On Monday I also noted that it would take Nadsaq longer to get oversold and I didn't expect it to get that way until early next week. The "what if" for Nasdaq's McClellan Summation Index, where I use volume instead of advancers and decliners, now requires a net differential of +4 billion shares. That's up minus down volume. As you can see on the chart, it is now into oversold territory as well using this metric.
The put/call ratios soared on Wednesday as well. The total put/call ratio was 122%. The ETF ratio was 251%. That's only happened three other times in 2018, and curiously never happened in the February slide. You can see on the chart that in May and August we rallied immediately. In the spring we rallied and came back down one more time.

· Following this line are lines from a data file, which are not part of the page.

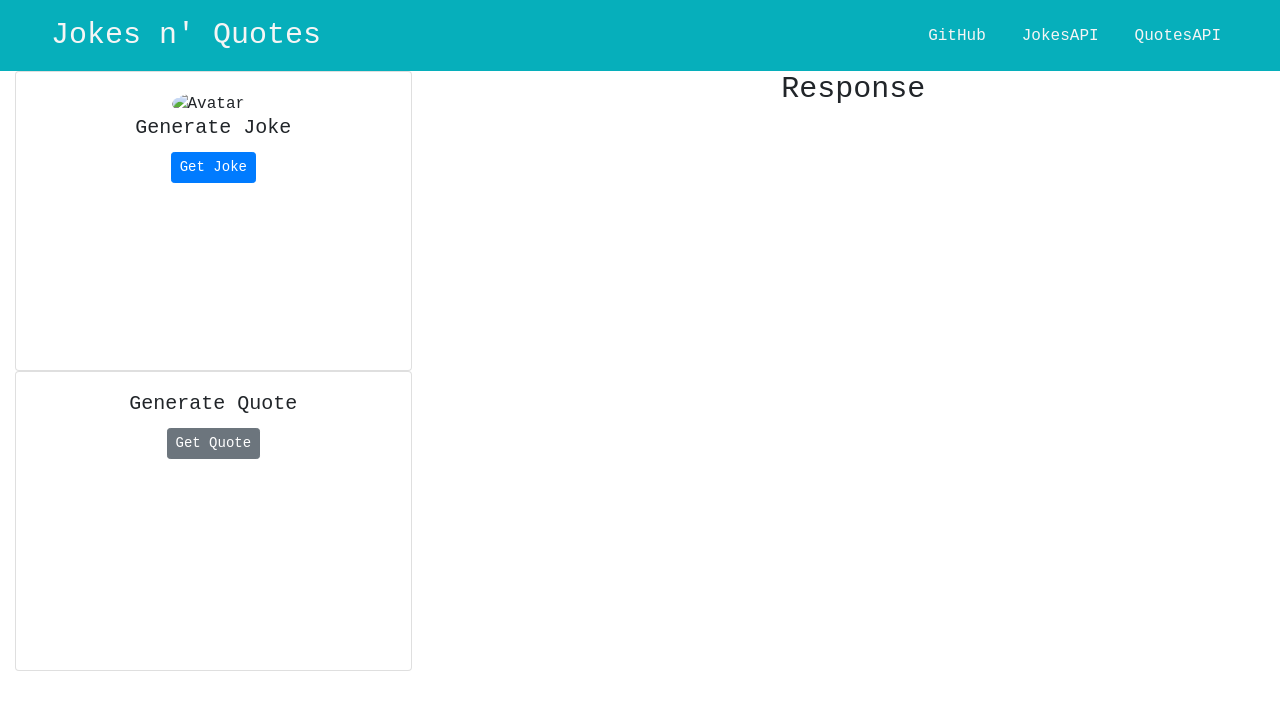
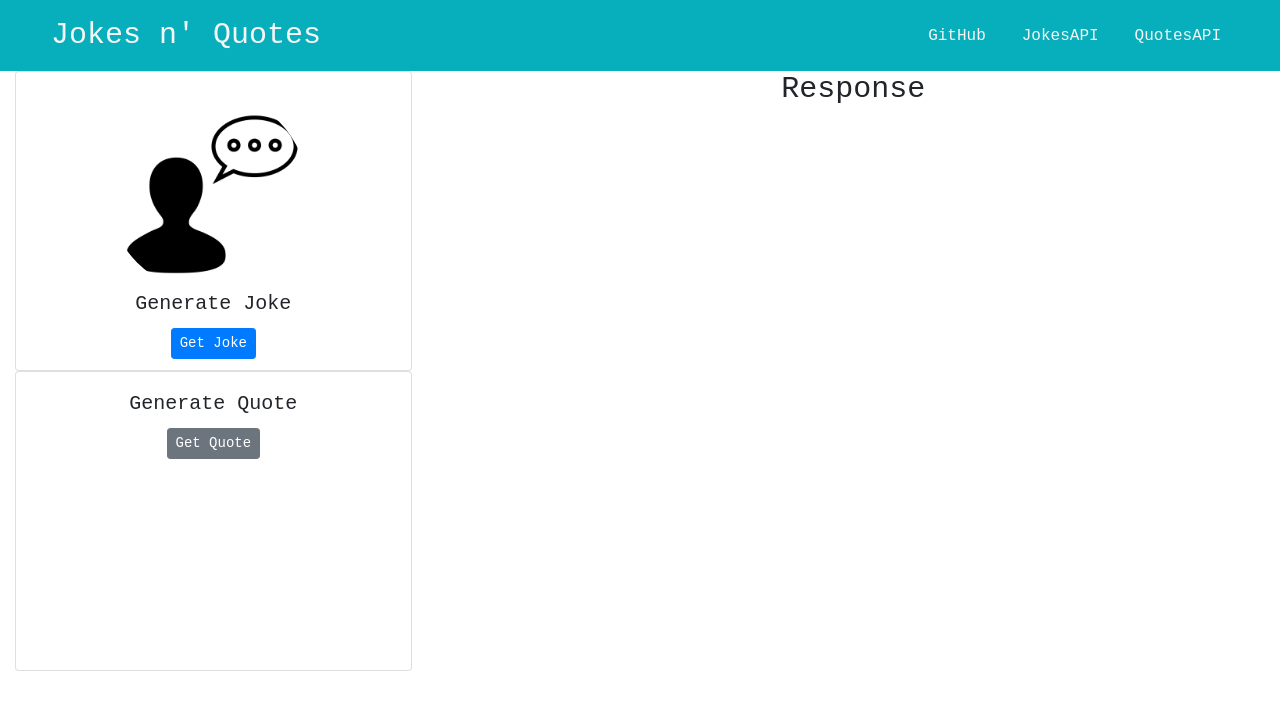
Before and after one commit to totes7/Jokes-n-Quotes, a plain HTML site: page index.html in a window 1280 px wide. Drawn offline with nearby package versions, Linux system fonts and the light colour scheme.

Commit message:
adding avatar image on joke quote

```diff
--- a/assets/css/style.css
+++ b/assets/css/style.css
@@ -70,8 +70,8 @@ a {
 
 /* style.css */
 .avatar-img {
-  width: 40px;
-  height: 40px;
+  width: 200px;
+  height: 200px;
   border-radius: 50%;
   margin-right: 10px;
 }
--- a/index.html
+++ b/index.html
@@ -41,7 +41,7 @@
       <div class="col-lg-4">
           <div class="card" id="jokes-card">
             <div class="card-body">
-              <img src="path/to/avatar.jpg" alt="Avatar" class="avatar-img">
+              <img src="./assets/image/quote1.png" alt="Avatar" class="avatar-img">
               <h5 class="card-title"> Generate Joke</h5>
               <button type="button" class="btn btn-primary btn-sm" id="btn-jokes">Get Joke</button>
             </div>
```
Also changed, not shown: assets/image/quote1.png (added).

I would still prefer to see the 10-day moving average of the put/call ratio higher but with readings such as we saw Wednesday, we are on our way.
The Fear and Greed Index from CNN slipped under 10. The Daily Sentiment Index (DSI) which was over 80 for the S&P three weeks ago is now at 28. That's a big change in sentiment as well.
The Hil-Lo Index tagged 15%. Under it and it is into oversold territory.
The Nasdaq Momentum Index, discussed here yesterday in great detail, still shows a window for an oversold reading between Thursday and Tuesday so it remains hard to pin down but as you can see, we are lining up for an oversold rally as we move into that time frame since other indicators are moving toward oversold as well.